#### [Input material]

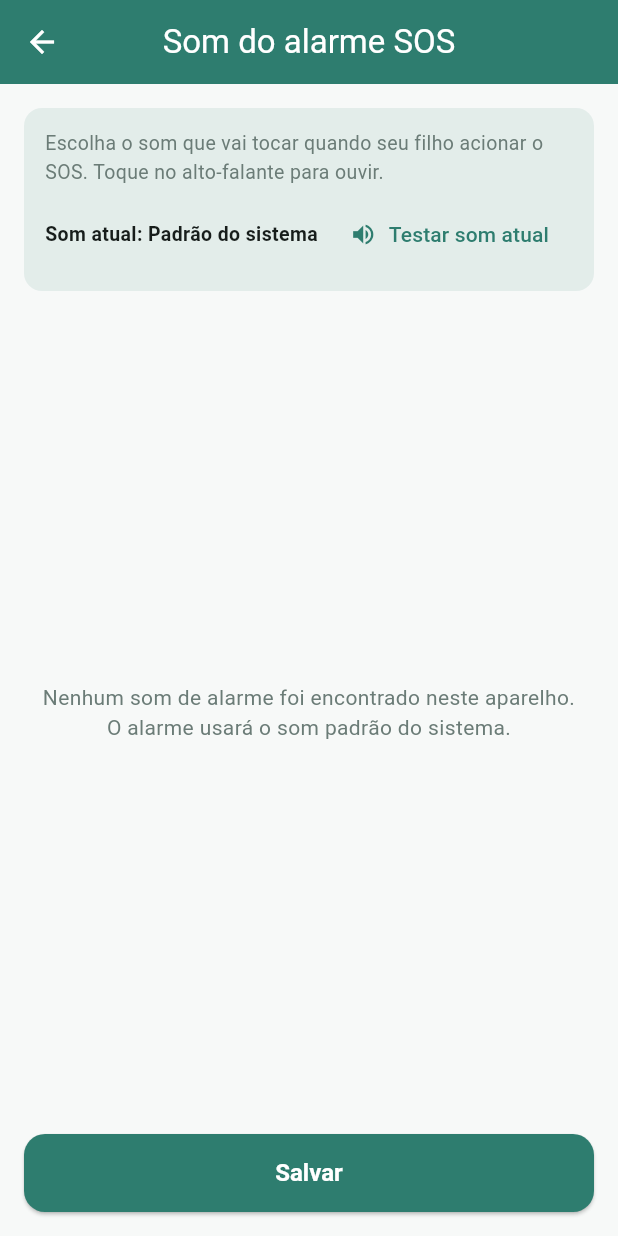
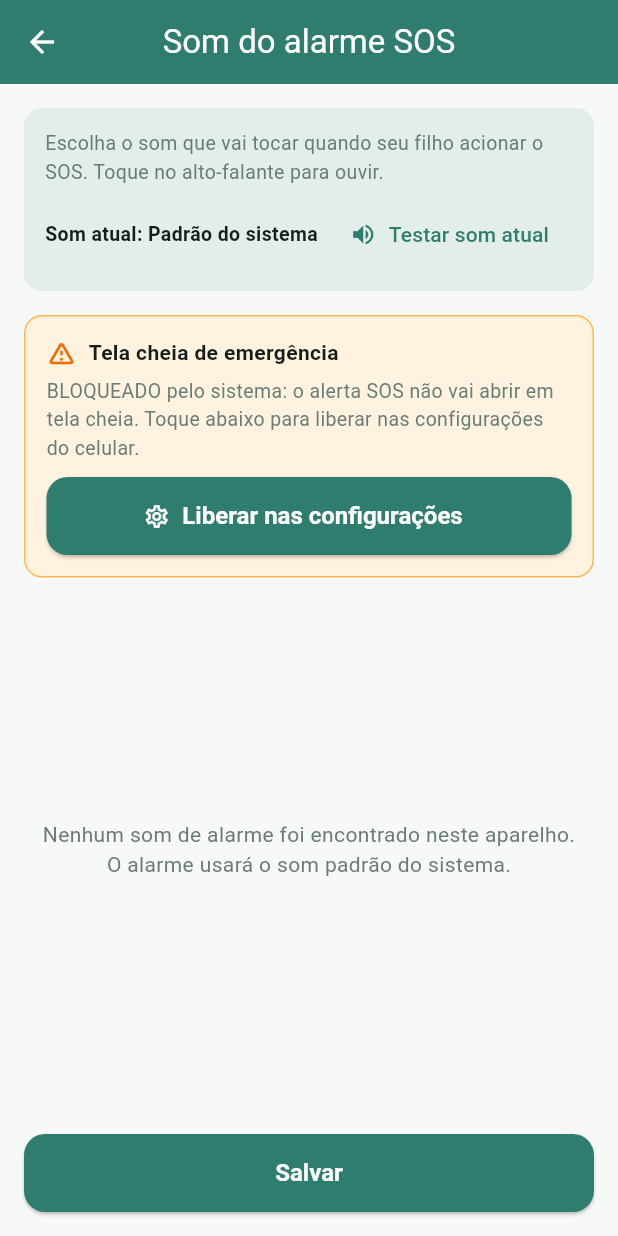
Before and after one commit to Natanpapai/meu-filho-seguro, a Flutter app: the AlarmSoundScreen screen opened directly, on a phone screen of 412 x 824 dp. Run offline on Flutter 3.47's test engine with Material 3 defaults, Android fonts, the phone set to English and light mode, and no system bars; our stand-ins replace battery_plus, cloud_firestore, connectivity_plus, firebase_auth, firebase_core, flutter_map and 4 more; accounts and stored records are empty.

Commit message:
Add lib/screens/alarm_sound_screen.dart

```diff
--- a/lib/screens/alarm_sound_screen.dart
+++ b/lib/screens/alarm_sound_screen.dart
@@ -28,6 +28,7 @@ class _AlarmSoundScreenState extends State<AlarmSoundScreen> {
   String? _previewingUri;
   bool _loading = true;
   bool _testing = false;
+  bool? _fullScreenGranted;
 
   @override
   void initState() {
@@ -38,12 +39,22 @@ class _AlarmSoundScreenState extends State<AlarmSoundScreen> {
   Future<void> _load() async {
     final sounds = await SosAlarmService.getAlarmSounds();
     final saved = await SosAlarmService.getSavedAlarmSound();
+    final fullScreen = await SosAlarmService.canUseFullScreenIntent();
     if (!mounted) return;
     setState(() {
       _sounds = sounds;
       _selectedUri = saved;
+      _fullScreenGranted = fullScreen;
       _loading = false;
     });
+  }
+
+  /// Re-verifica a permissão ao voltar das configurações do sistema.
+  Future<void> _openFullScreenSettings() async {
+    await SosAlarmService.openFullScreenIntentSettings();
+    await Future.delayed(const Duration(seconds: 1));
+    final fullScreen = await SosAlarmService.canUseFullScreenIntent();
+    if (mounted) setState(() => _fullScreenGranted = fullScreen);
   }
 
   /// Nome do som correspondente ao URI (para mostrar o atual).
@@ -146,6 +157,75 @@ class _AlarmSoundScreenState extends State<AlarmSoundScreen> {
                     ],
                   ),
                 ),
+                // Permissão de tela cheia: sem ela (Android 14+), a tela
+                // de emergência estilo Defesa Civil não abre por cima da
+                // tela bloqueada — o usuário precisa liberar no sistema.
+                Container(
+                  width: double.infinity,
+                  margin:
+                      const EdgeInsets.symmetric(horizontal: 16),
+                  padding: const EdgeInsets.all(14),
+                  decoration: BoxDecoration(
+                    color: (_fullScreenGranted ?? true)
+                        ? AppTheme.primary.withValues(alpha: 0.1)
+                        : const Color(0xFFFFF3E0),
+                    borderRadius: BorderRadius.circular(12),
+                    border: Border.all(
+                      color: (_fullScreenGranted ?? true)
+                          ? AppTheme.primary.withValues(alpha: 0.3)
+                          : const Color(0xFFFFB74D),
+                    ),
+                  ),
+                  child: Column(
+                    crossAxisAlignment: CrossAxisAlignment.start,
+                    children: [
+                      Row(
+                        children: [
+                          Icon(
+                            (_fullScreenGranted ?? true)
+                                ? Icons.check_circle_outline
+                                : Icons.warning_amber_rounded,
+                            color: (_fullScreenGranted ?? true)
+                                ? AppTheme.primary
+                                : const Color(0xFFEF6C00),
+                            size: 20,
+                          ),
+                          const SizedBox(width: 8),
+                          const Expanded(
+                            child: Text(
+                              'Tela cheia de emergência',
+                              style: TextStyle(
+                                  fontSize: 14,
+                                  fontWeight: FontWeight.w600),
+                            ),
+                          ),
+                        ],
+                      ),
+                      const SizedBox(height: 6),
+                      Text(
+                        (_fullScreenGranted ?? true)
+                            ? 'Liberado: o alerta SOS abre em tela cheia mesmo com o celular bloqueado.'
+                            : 'BLOQUEADO pelo sistema: o alerta SOS não vai abrir em tela cheia. Toque abaixo para liberar nas configurações do celular.',
+                        style: const TextStyle(
+                            fontSize: 13, color: AppTheme.textMuted),
+                      ),
+                      if (!(_fullScreenGranted ?? true)) ...[
+                        const SizedBox(height: 10),
+                        SizedBox(
+                          width: double.infinity,
+                          child: ElevatedButton.icon(
+                            onPressed: _openFullScreenSettings,
+                            icon: const Icon(Icons.settings_outlined,
+                                size: 18),
+                            label: const Text(
+                                'Liberar nas configurações'),
+                          ),
+                        ),
+                      ],
+                    ],
+                  ),
+                ),
+                const SizedBox(height: 8),
                 if (_sounds.isEmpty)
                   const Expanded(
                     child: Center(
```
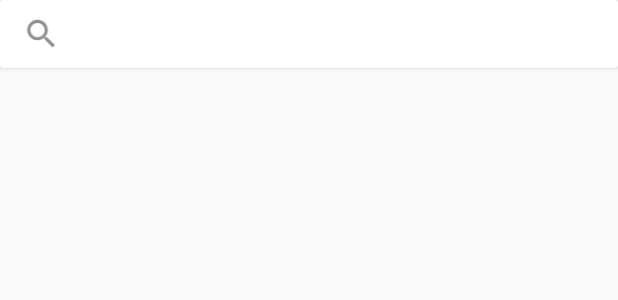
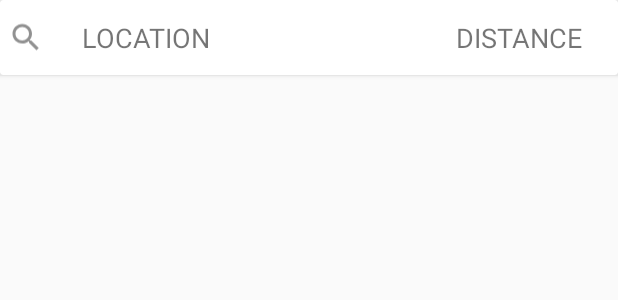
Before and after one commit to DavidCBeach/YourCoastAndroid, an Android app: the layout search_item.xml on its own in the app's theme, with its tools: preview values and no code run, on a phone screen of 412 x 824 dp. Shown: the top 300 px of the screen. Run offline under Robolectric (Android 15) with nearby library versions, the phone set to English and light mode, and no system bars.

Commit message:
Implement the Search Item XML

```diff
--- a/app/src/main/res/layout/search_item.xml
+++ b/app/src/main/res/layout/search_item.xml
@@ -2,19 +2,42 @@
 <android.support.v7.widget.CardView
     xmlns:android="http://schemas.android.com/apk/res/android"
     android:layout_width="match_parent"
-    android:layout_height="45dp"
+    android:layout_height="50dp"
     android:elevation="4dp"
-    android:padding="4dp">
+    android:padding="4dp"
+    >
 
     <RelativeLayout
         android:layout_width="match_parent"
-        android:layout_height="wrap_content"
-        android:padding="10dp">
+        android:layout_height="wrap_content">
         <ImageView
-            android:id="@+id/searchIcon"
+            android:layout_width="wrap_content"
             android:layout_height="match_parent"
-            android:layout_width="35dp"
-            android:src="@drawable/search_black_24dp"/>
+            android:src="@drawable/search_black_24dp"
+            android:layout_marginLeft="5dp"
+            android:id="@+id/id"
+            />
+        <TextView
+            android:layout_width="1.5in"
+            android:layout_height="match_parent"
+            android:text="LOCATION"
+            android:gravity="center_vertical"
+            android:textSize="18dp"
+            android:layout_marginLeft="25dp"
+            android:layout_toRightOf="@+id/id"
+            android:id="@+id/location"
+            />
+        <TextView
+            android:layout_width="90dp"
+            android:layout_height="match_parent"
+            android:text="DISTANCE"
+            android:gravity="center_vertical"
+            android:textSize="18dp"
+            android:layout_marginLeft="1.9in"
+            android:layout_toRightOf="@+id/district"
+            android:id="@+id/nameMobileWeb"
+            />
+
+
     </RelativeLayout>
-
 </android.support.v7.widget.CardView>
```
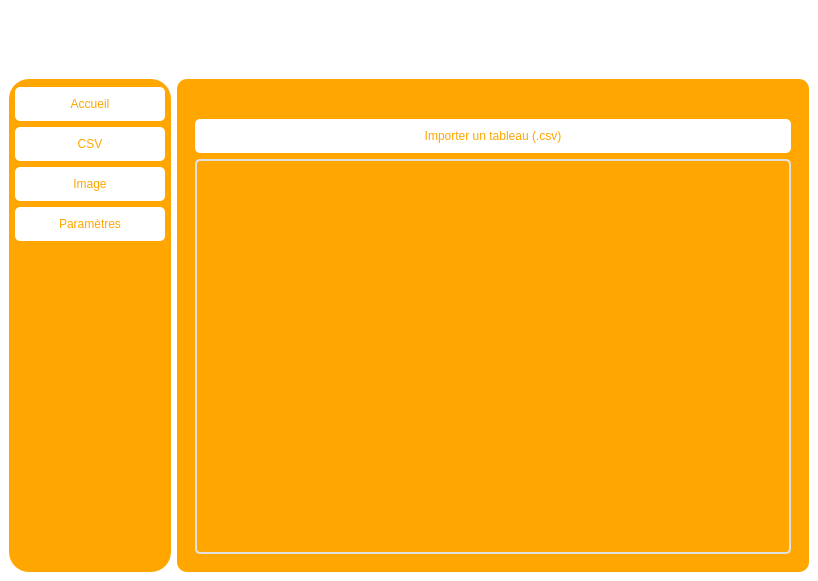
First picture: the form in ui/mainwindow.ui, repository thibaud-heub/projet-s7, before the edit.
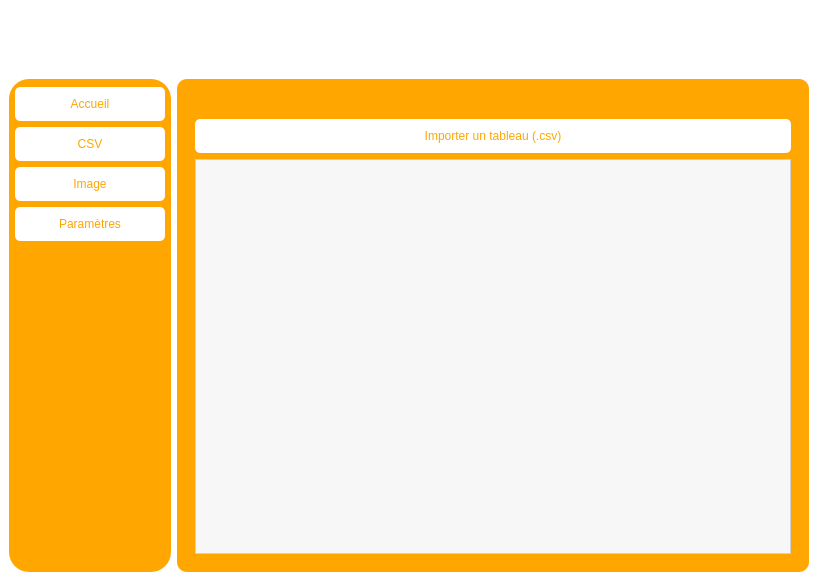
Second picture: the form after the edit. The open tabs and pages were chosen to show the change. Icons and pictures are not drawn.

Patch:
```diff
--- a/ui/mainwindow.ui
+++ b/ui/mainwindow.ui
@@ -334,17 +334,44 @@
                <widget class="QTableWidget" name="tableWidget">
                 <property name="styleSheet">
                  <string notr="true">QTableWidget {
-    border: 2px solid #e0e0e0;
-    border-radius: 5px;
+    background-color: #f7f7f7; /* Couleur de fond */
+    border: 1px solid #d1d1d1; /* Bordure */
+    gridline-color: #d1d1d1; /* Couleur des lignes de grille */
+
+    selection-background-color: #a6c9e2; /* Couleur de fond de la sélection */
+    selection-color: #000000; /* Couleur du texte de la sélection */
 }
 
 QTableWidget::item {
-    padding: 5px;
-    border-bottom: 1px solid #e0e0e0;
+    padding: 5px; /* Espacement intérieur des cellules */
+}
+
+QHeaderView::section {
+    background-color: #f7f7f7; /* Couleur de fond de l'en-tête */
+    border: 1px solid #d1d1d1; /* Bordure de l'en-tête */
+    padding: 2px; /* Espacement intérieur de l'en-tête */
+    font-weight: bold; /* Style de police de l'en-tête */
+}
+
+QHeaderView::section:checked {
+    background-color: #a6c9e2; /* Couleur de fond de la case cochée de l'en-tête */
+}
+
+QTableWidget::horizontalHeader {
+    border-bottom: 1px solid #d1d1d1; /* Bordure inférieure de l'en-tête horizontal */
+}
+
+QTableWidget::verticalHeader {
+    border-right: 1px solid #d1d1d1; /* Bordure droite de l'en-tête vertical */
 }
 
 QTableWidget::item:selected {
-    background-color: #e6f7ff; /* Couleur de sélection */
+    background-color: #a6c9e2; /* Couleur de fond des cellules sélectionnées */
+    color: #000000; /* Couleur du texte des cellules sélectionnées */
+}
+
+QTableWidget::item:hover {
+    background-color: #e6f2ff; /* Couleur de fond au survol de la cellule */
 }
 </string>
                 </property>
```
Left out of the diff: 2 changed lines with no effect on the pictures.
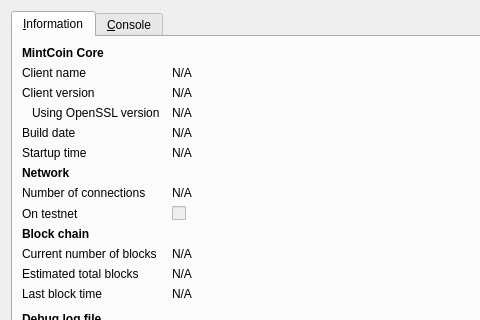
The window that src/qt/forms/rpcconsole.ui (magi-retro/peercoin) describes before a commit, drawn with Qt 5; both pictures show x 0 to 480 and y 0 to 320 of the 740 by 450 pixel window.
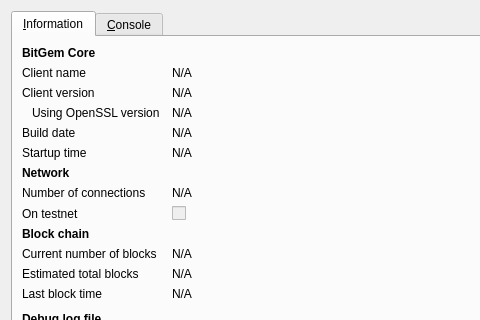
The same window after the commit. Icons and pictures are not drawn.

Diff of the .ui file:
```diff
--- a/src/qt/forms/rpcconsole.ui
+++ b/src/qt/forms/rpcconsole.ui
@@ -36,7 +36,7 @@
           </font>
          </property>
          <property name="text">
-          <string>MintCoin Core</string>
+          <string>BitGem Core</string>
          </property>
         </widget>
        </item>
```
Left out of the diff: 6 changed lines with no effect on the pictures.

#### [What the task requires]
Within the data above, how many lines include "Bordure"? The number alone is the answer.

#### [Problem solution]
4